Some Republicans fear a tea party-like backlash against the trillions of dollars in spending Congress approved, said Robert L. Bixby, executive director of the Concord Coalition, a deficit watchdog group.

“I just think that they are very much afraid that their constituents are going to revolt over the size of the money that’s being spent,” Bixby said. “I think they’re going back and thinking about the summer of Obamacare, when there was a backlash against the Democrats.”

The August recess in 2009 turned hostile for Democrats as constituents expressed concerns about the new health care program, which became law in March 2010. Democrats lost 63 House seats and control of the chamber in the 2010 midterms.

‘Breaking point’

Garrett Bess, vice president of governmental relations and communications at Heritage Action for America, said many conservatives have focused on “cultural” issues such as immigration during the Trump presidency. But that does not mean “any of their fiscal concerns ever melted away.” He said the $1 trillion Senate package led to a “breaking point” where spending restraint returned as a priority.

That camp includes conservative Senate stalwarts like Rand Paul of Kentucky and Ted Cruz of Texas. Paul and Cruz have been GOP presidential contenders before, and are oft-mentioned as likely to run again at some point.

Their opposition to the McConnell package contrasts with another onetime and possible future presidential candidate, Sen. Marco Rubio, R-Fla., who helped draft the small-business relief provisions with Maine’s Susan Collins, one of the most vulnerable GOP senators this cycle. Rubio has warned of a surge in small-business layoffs if Congress doesn’t approve more business loans.

Sen. Tom Cotton, R-Ark., another possible future presidential candidate, has also said more economic support is needed. That includes aid to cities and states to support overtime for police and hospitals and clinics, though Cotton opposes using federal dollars to “pay off long-standing fiscal mismanagement” by state and local governments.

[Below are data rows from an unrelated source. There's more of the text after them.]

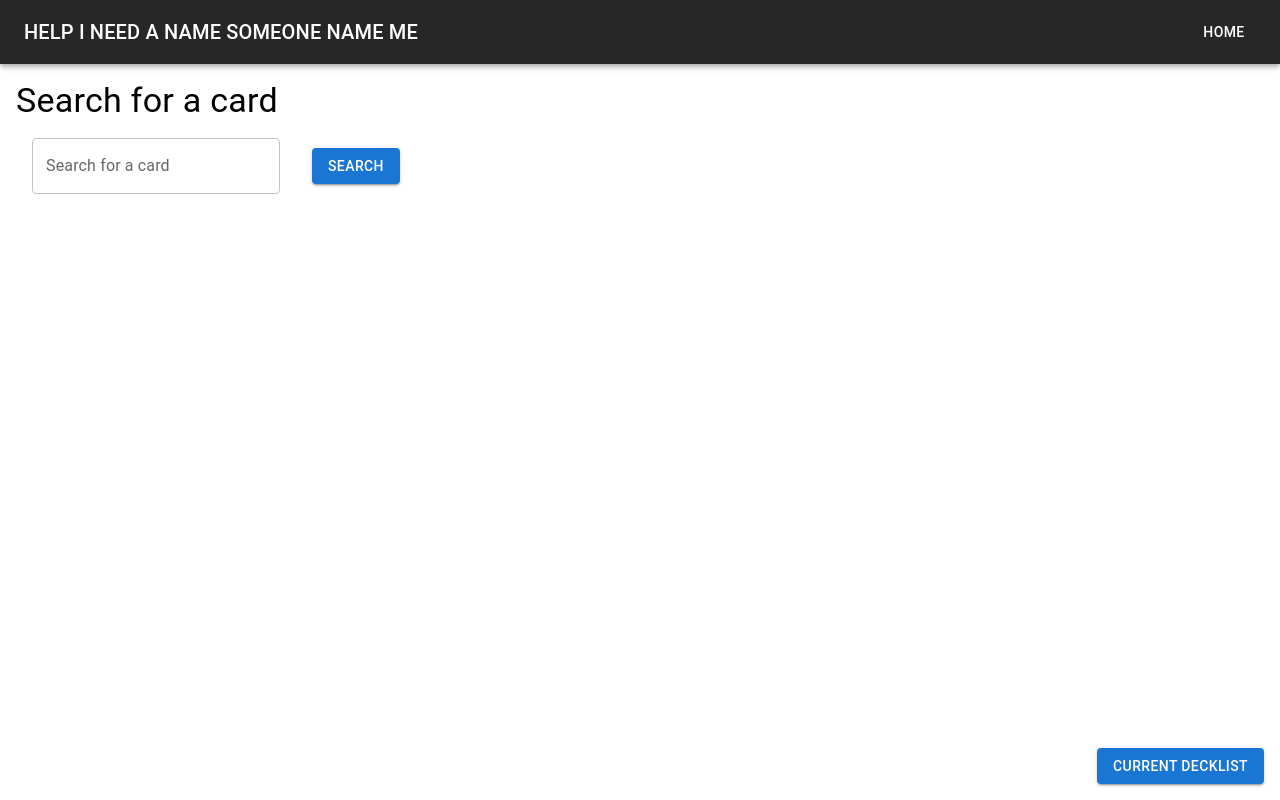
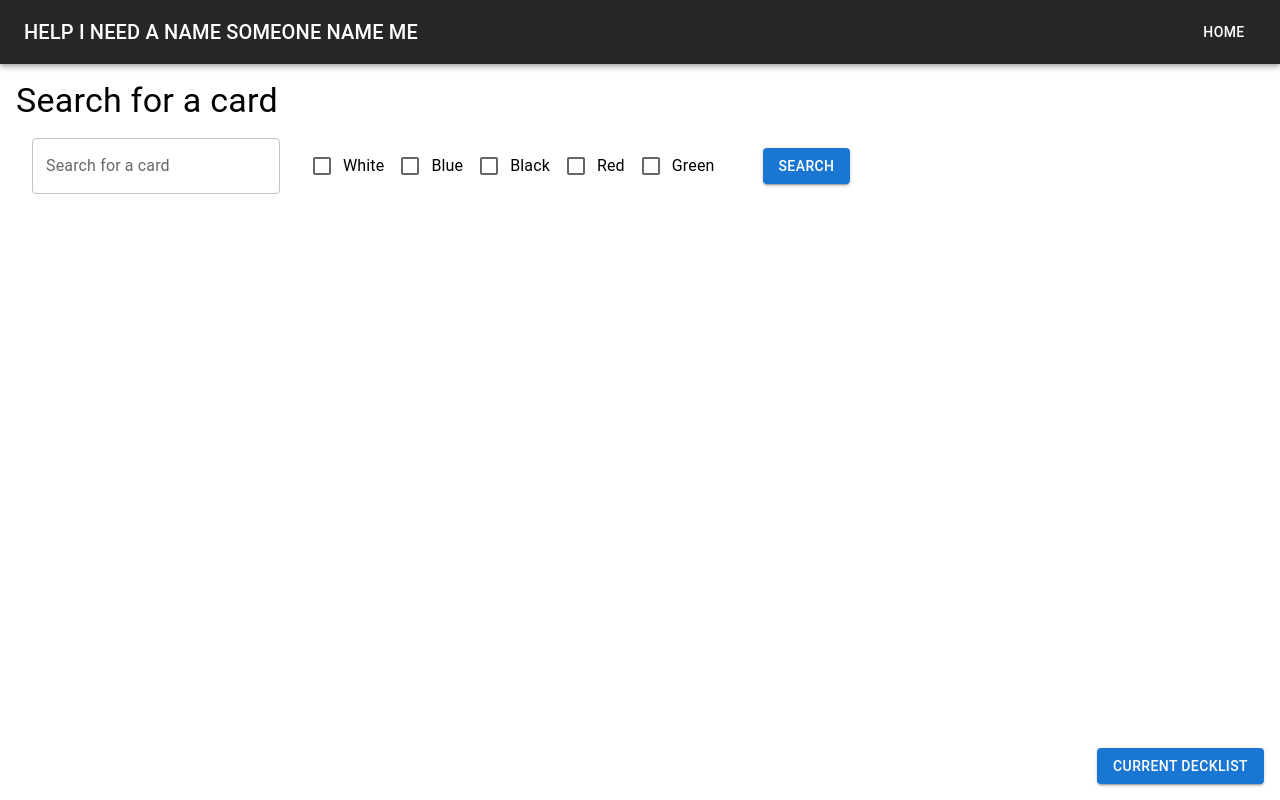
Before and after one commit to sulaiman-ahmed/mtg-deckbuilder, a React (Create React App) app: page / in a window 1280 px wide. Built offline with nearby package versions, Linux system fonts and the light colour scheme.

Commit message:
Added color specficity checkboxes

```diff
--- a/src/components/CardSearch.tsx
+++ b/src/components/CardSearch.tsx
@@ -1,7 +1,7 @@
 import React, { useState } from "react";
 import axios from 'axios';
 
-import { Button, TextField, Box, Typography, Grid, Drawer, Backdrop, IconButton } from "@mui/material";
+import { Button, TextField, Box, Typography, Grid, Drawer, Backdrop, Checkbox, FormControlLabel, FormGroup } from "@mui/material";
 import { Card } from "./types";
 import DeckList from "./DeckList";
 import { useNavigate } from 'react-router-dom';
@@ -15,19 +15,38 @@ const CardSearch: React.FC = () => {
     const [error, setError] = useState<string>('');
     const [drawerOpen, setDrawerOpen] = useState<boolean>(false);
     const navigate = useNavigate();
+    const [selectedColors, setSelectedColors] = useState<{ [color: string]: boolean }>({
+        white: false,
+        blue: false,
+        black: false,
+        red: false,
+        green: false
+    });
 
+
+    const handleColorChange = (event: React.ChangeEvent<HTMLInputElement>) => {
+        setSelectedColors({
+            ...selectedColors,
+            [event.target.name]: event.target.checked
+        });
+    };
 
     const handleSubmit = async (event: React.FormEvent<HTMLFormElement>) => {
         event.preventDefault();
 
         const isPlainCardName = /^[a-zA-Z\s]+$/.test(searchQuery.trim());
 
-        const query = isPlainCardName
+        let query = isPlainCardName
             ? `name:"${encodeURIComponent(searchQuery.trim())}"`
             : encodeURIComponent(searchQuery.trim());
 
+        const colors = Object.keys(selectedColors).filter(color => selectedColors[color]);
+        if (colors.length > 0) {
+            query += `+color<=${colors.join('')}`;
+        }
         try {
             const response = await axios.get(`https://api.scryfall.com/cards/search?q=${query}`);
+            console.log(response);
             const cardResults: Card[] = response.data.data.map((card: any) => ({
                 name: card.name,
                 imageUrl: card.image_uris?.normal || card.image_uris?.small || '',
@@ -93,6 +112,15 @@ const CardSearch: React.FC = () => {
                         value={searchQuery}
                         onChange={(e) => setSearchQuery(e.target.value)}
                     />
+                    <FormGroup row>
+                        {['white', 'blue', 'black', 'red', 'green'].map((color) => (
+                            <FormControlLabel
+                                control={<Checkbox checked={selectedColors[color]} onChange={handleColorChange} name={color} />}
+                                label={color.charAt(0).toUpperCase() + color.slice(1)}
+                                key={color}
+                            />
+                        ))}
+                    </FormGroup>
                     <Button variant="contained" type="submit">Search</Button>
                 </Box>
                 {error && <Typography color="error">{error}</Typography>}
```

Ron Johnson, R-Wis., a potential gubernatorial candidate in 2022 if he decides not to seek a third Senate term, told Breitbart News he was glad the relief talks had broken down, given the potential deficit impact. “It’s very good news for future generations,” said Johnson.

Ben Sasse of Nebraska, Mike Braun of Indiana, Rick Scott of Florida, James Lankford of Oklahoma and Patrick J. Toomey of Pennsylvania are other Senate Republicans who criticized the GOP relief package in whole or in part. None of them are up for reelection this year except Sasse, whose seat is considered safe.

Arrayed against the spending hawks are advocates of a robust package, such as Collins, whose priorities McConnell needs to carefully manage given the implications for his party’s hold on the majority.

McConnell himself is in a surprisingly tough race against former Marine Corps pilot Amy McGrath, up by 5 points against his challenger in a Quinnipiac poll released last week. And races to watch extend into other deep-red states like South Carolina, where Republican Sen. Lindsey Graham was tied with Democratic challenger Jaime Harrison in the same Quinnipiac poll.

Graham was a vocal opponent of the $600 added weekly unemployment benefit that lapsed last month, saying in April it would be extended “over our dead bodies.” Graham filed an amendment last week to keep the benefit going at $500 a week, however, and eventually work out to 100 percent wage replacement as long as it doesn’t go over that $500 cap.

Sen. Steve Daines, R-Mont., along with Collins wants to provide the cash-strapped Postal Service with $25 billion to cover revenue losses. That’s a position in line with Pelosi and Schumer rather than Trump, who said Thursday the money would be used to deliver “fraudulent” mail-in ballots.

Daines and Collins are both in “Toss-up” reelection races this fall, according to Inside Elections with Nathan L. Gonzales.

Recent Stories

Congress weighs proposals to renew key surveillance authority as deadline looms

Recreation bill aims to foster biking, target shooting on public lands

Capitol Lens | Steel curtain

Supreme Court casts doubt on agency enforcement actions without juries

Drama ahead of third Santos expulsion vote

Ousted as speaker, McCarthy has not decided about reelection